## EXERCISE GOAL
All the data below needs to be retyped exactly as shown.

----- GIVEN ENTRIES -----

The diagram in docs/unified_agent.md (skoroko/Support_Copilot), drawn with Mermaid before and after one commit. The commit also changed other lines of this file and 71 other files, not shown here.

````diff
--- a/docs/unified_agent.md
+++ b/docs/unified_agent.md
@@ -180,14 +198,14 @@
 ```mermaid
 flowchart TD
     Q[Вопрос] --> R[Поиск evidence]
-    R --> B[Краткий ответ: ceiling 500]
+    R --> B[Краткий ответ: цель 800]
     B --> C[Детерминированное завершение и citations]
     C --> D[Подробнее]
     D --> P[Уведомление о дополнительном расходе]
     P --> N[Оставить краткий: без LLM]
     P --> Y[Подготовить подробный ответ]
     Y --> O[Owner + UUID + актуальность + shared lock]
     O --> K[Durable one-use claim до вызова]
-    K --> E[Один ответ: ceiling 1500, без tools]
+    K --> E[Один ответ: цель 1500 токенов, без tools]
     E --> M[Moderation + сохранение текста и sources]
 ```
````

-----

## SOLUTION TO THIS PROBLEM
The diagram in docs/unified_agent.md (skoroko/Support_Copilot), drawn with Mermaid before and after one commit. The commit also changed other lines of this file and 71 other files, not shown here.

````diff
--- a/docs/unified_agent.md
+++ b/docs/unified_agent.md
@@ -180,14 +198,14 @@
 ```mermaid
 flowchart TD
     Q[Вопрос] --> R[Поиск evidence]
-    R --> B[Краткий ответ: ceiling 500]
+    R --> B[Краткий ответ: цель 800]
     B --> C[Детерминированное завершение и citations]
     C --> D[Подробнее]
     D --> P[Уведомление о дополнительном расходе]
     P --> N[Оставить краткий: без LLM]
     P --> Y[Подготовить подробный ответ]
     Y --> O[Owner + UUID + актуальность + shared lock]
     O --> K[Durable one-use claim до вызова]
-    K --> E[Один ответ: ceiling 1500, без tools]
+    K --> E[Один ответ: цель 1500 токенов, без tools]
     E --> M[Moderation + сохранение текста и sources]
 ```
````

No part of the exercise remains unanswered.